What the task requires
Produce word for word the lines of the data below running from the one that has "[self initGameVisually];" to the one that has "[self reAddButtons];", inclusive, and no others.

-.-.-

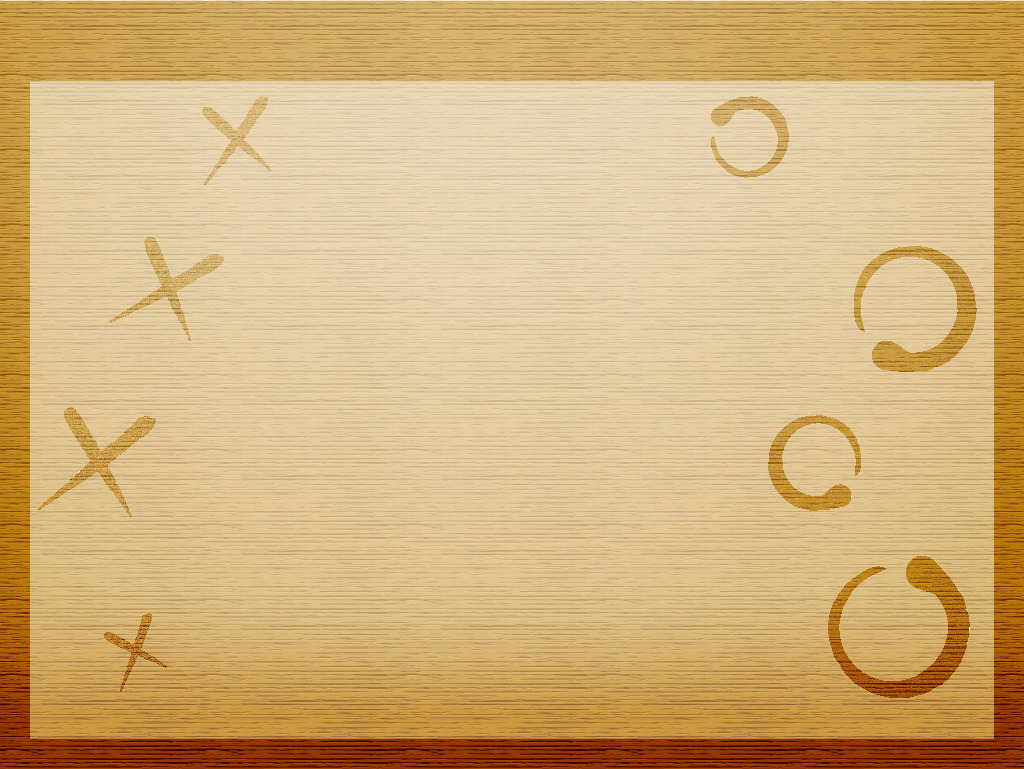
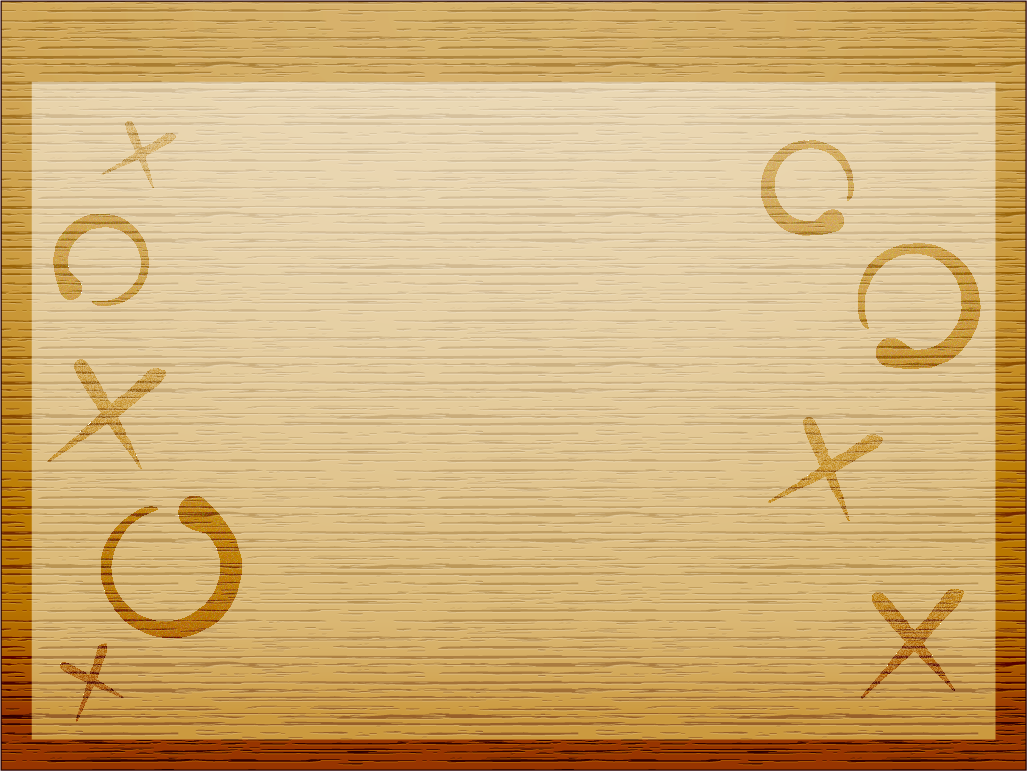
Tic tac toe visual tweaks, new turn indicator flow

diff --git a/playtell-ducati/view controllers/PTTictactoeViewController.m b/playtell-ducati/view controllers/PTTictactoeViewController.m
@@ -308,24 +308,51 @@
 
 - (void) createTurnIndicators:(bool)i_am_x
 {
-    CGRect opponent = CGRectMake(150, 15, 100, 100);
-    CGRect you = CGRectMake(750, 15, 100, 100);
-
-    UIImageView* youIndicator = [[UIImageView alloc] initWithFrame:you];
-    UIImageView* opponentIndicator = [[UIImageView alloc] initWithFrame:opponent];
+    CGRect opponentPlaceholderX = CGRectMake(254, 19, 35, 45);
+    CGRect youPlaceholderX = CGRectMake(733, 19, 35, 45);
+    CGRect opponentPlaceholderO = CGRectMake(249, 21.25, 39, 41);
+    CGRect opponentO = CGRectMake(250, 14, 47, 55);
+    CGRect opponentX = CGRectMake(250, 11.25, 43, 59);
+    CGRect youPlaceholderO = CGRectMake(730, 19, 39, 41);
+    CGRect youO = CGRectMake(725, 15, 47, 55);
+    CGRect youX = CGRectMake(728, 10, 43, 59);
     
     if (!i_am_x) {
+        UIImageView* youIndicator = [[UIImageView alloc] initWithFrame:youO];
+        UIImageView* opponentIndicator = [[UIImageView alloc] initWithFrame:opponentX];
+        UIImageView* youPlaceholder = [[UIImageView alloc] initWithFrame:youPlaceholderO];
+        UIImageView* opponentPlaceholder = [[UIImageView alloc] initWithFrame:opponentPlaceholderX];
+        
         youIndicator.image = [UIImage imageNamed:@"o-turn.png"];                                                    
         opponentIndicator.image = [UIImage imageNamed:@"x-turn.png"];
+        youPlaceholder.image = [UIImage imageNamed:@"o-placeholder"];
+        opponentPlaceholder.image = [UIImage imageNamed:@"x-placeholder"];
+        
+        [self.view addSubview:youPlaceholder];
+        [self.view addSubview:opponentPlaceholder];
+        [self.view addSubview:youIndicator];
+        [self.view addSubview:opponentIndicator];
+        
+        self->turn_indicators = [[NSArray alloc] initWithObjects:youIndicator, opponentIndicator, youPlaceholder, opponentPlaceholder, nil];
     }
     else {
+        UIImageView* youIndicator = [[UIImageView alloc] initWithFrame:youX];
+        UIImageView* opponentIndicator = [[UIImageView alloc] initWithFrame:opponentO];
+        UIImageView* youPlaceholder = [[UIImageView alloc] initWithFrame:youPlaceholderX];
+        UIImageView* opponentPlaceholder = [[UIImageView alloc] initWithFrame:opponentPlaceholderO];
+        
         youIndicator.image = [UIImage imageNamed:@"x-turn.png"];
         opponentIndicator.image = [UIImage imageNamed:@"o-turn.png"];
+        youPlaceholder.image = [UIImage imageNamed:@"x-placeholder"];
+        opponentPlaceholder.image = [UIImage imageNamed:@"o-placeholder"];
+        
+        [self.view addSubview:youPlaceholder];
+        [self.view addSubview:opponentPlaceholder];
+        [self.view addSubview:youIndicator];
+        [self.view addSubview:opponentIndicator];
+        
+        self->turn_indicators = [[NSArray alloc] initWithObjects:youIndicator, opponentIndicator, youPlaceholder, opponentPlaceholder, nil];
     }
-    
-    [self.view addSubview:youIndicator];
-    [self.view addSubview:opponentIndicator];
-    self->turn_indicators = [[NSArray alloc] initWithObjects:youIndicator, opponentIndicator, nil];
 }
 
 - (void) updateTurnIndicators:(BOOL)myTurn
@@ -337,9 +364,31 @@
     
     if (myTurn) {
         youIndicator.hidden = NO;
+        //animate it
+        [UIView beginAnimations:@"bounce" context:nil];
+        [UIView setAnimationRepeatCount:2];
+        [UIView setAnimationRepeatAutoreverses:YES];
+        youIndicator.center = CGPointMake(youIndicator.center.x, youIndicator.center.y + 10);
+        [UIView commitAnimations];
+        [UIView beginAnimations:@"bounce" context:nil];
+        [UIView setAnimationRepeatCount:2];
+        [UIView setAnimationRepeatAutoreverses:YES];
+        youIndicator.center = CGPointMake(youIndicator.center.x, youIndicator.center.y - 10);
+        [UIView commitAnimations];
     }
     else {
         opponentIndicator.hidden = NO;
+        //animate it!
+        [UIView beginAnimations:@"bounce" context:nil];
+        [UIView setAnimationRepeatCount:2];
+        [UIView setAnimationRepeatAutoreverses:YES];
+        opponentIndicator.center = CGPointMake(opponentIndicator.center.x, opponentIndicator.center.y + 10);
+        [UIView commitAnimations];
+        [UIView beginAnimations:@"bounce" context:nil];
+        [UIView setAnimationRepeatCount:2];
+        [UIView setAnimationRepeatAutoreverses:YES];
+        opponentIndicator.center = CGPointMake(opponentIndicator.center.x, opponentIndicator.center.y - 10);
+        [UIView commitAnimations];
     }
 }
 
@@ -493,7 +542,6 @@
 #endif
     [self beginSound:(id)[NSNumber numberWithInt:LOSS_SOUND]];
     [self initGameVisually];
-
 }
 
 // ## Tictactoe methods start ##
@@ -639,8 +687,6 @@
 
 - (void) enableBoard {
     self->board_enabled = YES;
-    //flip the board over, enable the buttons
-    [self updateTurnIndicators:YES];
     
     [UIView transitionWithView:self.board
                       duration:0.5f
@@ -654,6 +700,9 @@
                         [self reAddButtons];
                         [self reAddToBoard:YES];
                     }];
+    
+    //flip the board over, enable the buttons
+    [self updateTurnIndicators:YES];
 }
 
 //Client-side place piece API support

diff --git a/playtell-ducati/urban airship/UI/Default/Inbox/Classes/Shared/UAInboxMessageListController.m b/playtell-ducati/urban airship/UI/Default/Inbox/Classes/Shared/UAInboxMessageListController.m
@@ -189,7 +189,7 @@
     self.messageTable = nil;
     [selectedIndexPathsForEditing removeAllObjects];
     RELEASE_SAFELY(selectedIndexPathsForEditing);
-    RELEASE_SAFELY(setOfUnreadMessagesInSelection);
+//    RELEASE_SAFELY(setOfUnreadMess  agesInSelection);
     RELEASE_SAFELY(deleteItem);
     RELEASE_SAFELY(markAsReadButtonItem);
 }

-.-.-

Written solution
     [self initGameVisually];
-
 }
 
 // ## Tictactoe methods start ##
@@ -639,8 +687,6 @@
 
 - (void) enableBoard {
     self->board_enabled = YES;
-    //flip the board over, enable the buttons
-    [self updateTurnIndicators:YES];
     
     [UIView transitionWithView:self.board
                       duration:0.5f
@@ -654,6 +700,9 @@
                         [self reAddButtons];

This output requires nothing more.